Change detection data:
+===+

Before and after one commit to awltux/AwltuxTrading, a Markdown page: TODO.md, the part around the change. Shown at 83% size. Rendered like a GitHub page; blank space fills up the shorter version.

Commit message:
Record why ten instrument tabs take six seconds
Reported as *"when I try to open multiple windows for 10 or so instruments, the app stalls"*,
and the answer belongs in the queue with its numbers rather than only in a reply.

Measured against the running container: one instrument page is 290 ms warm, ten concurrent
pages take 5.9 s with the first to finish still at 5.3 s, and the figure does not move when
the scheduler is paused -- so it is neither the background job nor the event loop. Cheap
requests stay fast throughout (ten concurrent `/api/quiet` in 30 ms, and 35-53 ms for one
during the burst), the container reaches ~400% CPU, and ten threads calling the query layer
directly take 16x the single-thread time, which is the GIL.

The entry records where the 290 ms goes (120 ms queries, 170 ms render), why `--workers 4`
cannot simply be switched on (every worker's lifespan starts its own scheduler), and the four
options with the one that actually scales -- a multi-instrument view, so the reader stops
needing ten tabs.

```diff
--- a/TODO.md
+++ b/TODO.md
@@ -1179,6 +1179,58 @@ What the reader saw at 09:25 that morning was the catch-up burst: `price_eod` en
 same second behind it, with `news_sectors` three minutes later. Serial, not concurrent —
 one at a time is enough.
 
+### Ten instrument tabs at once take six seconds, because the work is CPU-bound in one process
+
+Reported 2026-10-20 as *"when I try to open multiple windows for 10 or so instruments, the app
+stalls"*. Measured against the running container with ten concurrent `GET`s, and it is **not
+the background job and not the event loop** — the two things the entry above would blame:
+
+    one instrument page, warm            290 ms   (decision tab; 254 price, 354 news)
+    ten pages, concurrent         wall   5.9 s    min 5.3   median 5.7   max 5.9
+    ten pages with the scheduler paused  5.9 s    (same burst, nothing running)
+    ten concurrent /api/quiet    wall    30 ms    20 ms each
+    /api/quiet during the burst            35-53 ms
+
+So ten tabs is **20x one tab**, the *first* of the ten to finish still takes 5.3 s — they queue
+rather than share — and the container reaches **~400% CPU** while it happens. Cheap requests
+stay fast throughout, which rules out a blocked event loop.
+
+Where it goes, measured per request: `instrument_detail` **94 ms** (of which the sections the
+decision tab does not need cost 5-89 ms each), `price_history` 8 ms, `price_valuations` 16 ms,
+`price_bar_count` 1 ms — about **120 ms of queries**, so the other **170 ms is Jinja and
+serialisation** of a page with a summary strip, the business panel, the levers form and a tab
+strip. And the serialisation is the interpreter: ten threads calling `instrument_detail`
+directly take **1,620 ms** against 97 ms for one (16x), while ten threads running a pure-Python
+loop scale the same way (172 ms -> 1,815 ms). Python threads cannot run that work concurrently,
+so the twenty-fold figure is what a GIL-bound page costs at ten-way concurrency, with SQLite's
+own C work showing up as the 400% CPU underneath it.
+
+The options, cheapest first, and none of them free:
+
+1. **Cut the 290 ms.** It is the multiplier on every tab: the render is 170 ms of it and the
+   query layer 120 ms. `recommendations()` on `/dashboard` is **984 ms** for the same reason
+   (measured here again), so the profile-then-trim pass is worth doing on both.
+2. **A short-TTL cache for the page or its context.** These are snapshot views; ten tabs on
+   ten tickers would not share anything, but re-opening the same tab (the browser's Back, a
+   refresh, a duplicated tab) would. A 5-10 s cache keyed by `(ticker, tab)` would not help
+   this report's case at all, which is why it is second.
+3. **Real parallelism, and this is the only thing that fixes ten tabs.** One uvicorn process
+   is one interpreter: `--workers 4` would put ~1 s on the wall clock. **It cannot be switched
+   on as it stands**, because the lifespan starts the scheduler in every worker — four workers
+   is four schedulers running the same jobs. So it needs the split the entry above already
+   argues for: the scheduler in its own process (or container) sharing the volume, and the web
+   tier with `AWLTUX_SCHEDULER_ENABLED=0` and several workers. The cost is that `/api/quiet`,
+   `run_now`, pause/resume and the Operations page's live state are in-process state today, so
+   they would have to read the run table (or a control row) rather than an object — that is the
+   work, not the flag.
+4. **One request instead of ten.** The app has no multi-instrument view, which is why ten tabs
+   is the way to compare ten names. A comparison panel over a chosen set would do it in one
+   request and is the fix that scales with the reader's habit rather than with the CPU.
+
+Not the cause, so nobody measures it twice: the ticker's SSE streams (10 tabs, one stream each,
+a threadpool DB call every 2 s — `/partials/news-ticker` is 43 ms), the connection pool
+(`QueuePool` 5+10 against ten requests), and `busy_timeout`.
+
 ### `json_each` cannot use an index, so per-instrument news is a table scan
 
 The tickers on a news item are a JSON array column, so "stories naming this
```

+===+

Required work
Your task is to list each line of the records with the word "tabs".

Response to the task
Record why ten instrument tabs take six seconds
needing ten tabs.
+### Ten instrument tabs at once take six seconds, because the work is CPU-bound in one process
+So ten tabs is **20x one tab**, the *first* of the ten to finish still takes 5.3 s — they queue
+2. **A short-TTL cache for the page or its context.** These are snapshot views; ten tabs on
+3. **Real parallelism, and this is the only thing that fixes ten tabs.** One uvicorn process
+4. **One request instead of ten.** The app has no multi-instrument view, which is why ten tabs
+Not the cause, so nobody measures it twice: the ticker's SSE streams (10 tabs, one stream each,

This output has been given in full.